Chapter 4. Using container-managed persistence

Table of Contents

Container Managed Persistence - CMP
Creating the Beans
Packaging and deploying the Beans
Creating a test client
Discussion: container-managed persistence

Author:Kevin Boone <>

JBoss 2.2 compliance checked by:Vincent Harcq <>


What this article is about

This article presents a step-by-step example of creating, deploying and testing an Entity JavaBean that uses "container-managed persistence" with the JBoss EJB server. This example is very simple, and is a variation of the old favourite "music CD" case study. I have chosen this example because the application is likely to be familiar to most people without much explanation. In short, the "CD" EJB models a music CD. Applications will want to add and delete CDs to a collection, and search the collection for specific CDs. There is also a "CDCollection" EJB that lists and searches collections of CDs.

Download and install the full source code as explain in the section called “Downloading the Documentation Example Source”

The files (sources, build scripts and configuration files) needed for this chapter are under "documentation-example/org/jboss/docs/cmp/cd". Take the time to review them, as well as how the classpath is set prior to compiling/running the sources.

Be comfortable with the section called “Installing Ant” as you will have to run ant to build the ejb jar, and run the test clients.


You will need a fully-functioning JBoss installation to follow this tutorial, which must have a working database connection. I will assume that you are basically familiar with EJBs and know how to structure and compile JavaBeans as Java packages. Also I will assume you know the basic structure of a deployment descriptor, and the run-time descriptor that JBoss uses (jboss.xml). I will assume that you know how to package and deploy EJBs using JBoss. If you don't know about these things, you might want to look at the chapter titled “First Steps” first.

Persistence: review

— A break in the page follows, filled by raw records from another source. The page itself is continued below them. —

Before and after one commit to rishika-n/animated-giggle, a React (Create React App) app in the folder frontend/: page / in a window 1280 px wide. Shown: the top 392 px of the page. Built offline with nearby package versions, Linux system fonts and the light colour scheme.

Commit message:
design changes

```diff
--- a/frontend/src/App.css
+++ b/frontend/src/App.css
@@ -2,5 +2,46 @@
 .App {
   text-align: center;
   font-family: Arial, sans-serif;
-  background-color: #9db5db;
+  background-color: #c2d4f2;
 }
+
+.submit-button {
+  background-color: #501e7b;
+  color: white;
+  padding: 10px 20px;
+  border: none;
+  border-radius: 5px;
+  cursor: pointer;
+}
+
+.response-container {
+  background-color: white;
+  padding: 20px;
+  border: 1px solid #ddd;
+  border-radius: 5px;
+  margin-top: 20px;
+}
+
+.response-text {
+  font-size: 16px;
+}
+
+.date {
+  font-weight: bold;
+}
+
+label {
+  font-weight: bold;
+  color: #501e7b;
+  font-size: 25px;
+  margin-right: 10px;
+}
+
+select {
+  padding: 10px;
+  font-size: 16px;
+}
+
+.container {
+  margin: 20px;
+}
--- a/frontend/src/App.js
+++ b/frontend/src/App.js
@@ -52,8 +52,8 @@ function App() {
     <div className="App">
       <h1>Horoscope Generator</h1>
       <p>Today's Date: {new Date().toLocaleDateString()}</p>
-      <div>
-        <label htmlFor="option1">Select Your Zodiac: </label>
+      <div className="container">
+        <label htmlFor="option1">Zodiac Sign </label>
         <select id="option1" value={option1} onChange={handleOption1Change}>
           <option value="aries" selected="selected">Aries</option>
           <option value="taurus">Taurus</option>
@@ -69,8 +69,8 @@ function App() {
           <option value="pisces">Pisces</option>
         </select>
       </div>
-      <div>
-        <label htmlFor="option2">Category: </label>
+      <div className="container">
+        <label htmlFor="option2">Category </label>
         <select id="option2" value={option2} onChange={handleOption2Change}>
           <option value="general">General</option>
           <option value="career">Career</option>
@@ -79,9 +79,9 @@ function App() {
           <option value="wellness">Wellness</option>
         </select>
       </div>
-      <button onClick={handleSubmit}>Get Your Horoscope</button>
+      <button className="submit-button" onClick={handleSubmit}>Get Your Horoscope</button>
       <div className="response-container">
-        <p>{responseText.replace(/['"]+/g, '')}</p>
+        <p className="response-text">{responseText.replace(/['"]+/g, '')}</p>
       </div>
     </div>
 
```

There are, in essence, two kinds of Enterprise JavaBean: session and entity. Entity EJBs contain information that is persistent across different client-Bean interactions, while session EJBs don't. For example, a class called "Customer" that represents the customers of a particular service will contain persistent information (about the customer). A class called "CustomerFinder", say, that finds Customer instances that match certain criteria is likely to be a session EJB, because it does not require information that is maintained between different client-server interactions.

Session EJBs can be further divided into "stateless" and "stateful". A stateful session EJB has a state that is persistent between invocations of its methods. A stateless EJB does not even have to retain its state between method invocations. The stateless session EJB is therefore the type of EJB that exhibits the least persistence.

The entity EJBs contain information that persists even when no clients are using any of the Bean's services; the information should persist even if the server is restarted. There is a high degree of correspondence between instances of an entity EJB and rows of a database table. In practice, all EJB servers implement entity instances as table rows. This correspondence is so strong that the database notion of a "primary key" is relevant to an entity EJB.

The persistence of an entity EJB may be managed by the Bean itself, or by the server (technically by the "container"). The latter technique is called "Container-managed persistence", and is the subject of the rest of this article.

When to Use CMP or BMP?

Unlike what many folks believe, the choice of going BMP or CMP is not really one of "trade-off". If you have already schemas deployed you may find that the complexity of the schemas requires you to go with BMP or use a BMP generating tool such as "cocobase". These techniques are what we call "fake CMP" where the work of accessing the database is left to the generated classes.

The breed of CMP that has most value is the "real CMP" or a CMP where you let the container manage the persistent representation of your beans entirely. This might not work right now for you if your object are complex but should work in most simple cases. EJB2.0 also goes the extra length to make the persistent engines powerful and fast with management of dependencies and relationships. We believe that one day you will rely on the engines to manage the schemas, just like you rely on a compiler to optimize assembly code.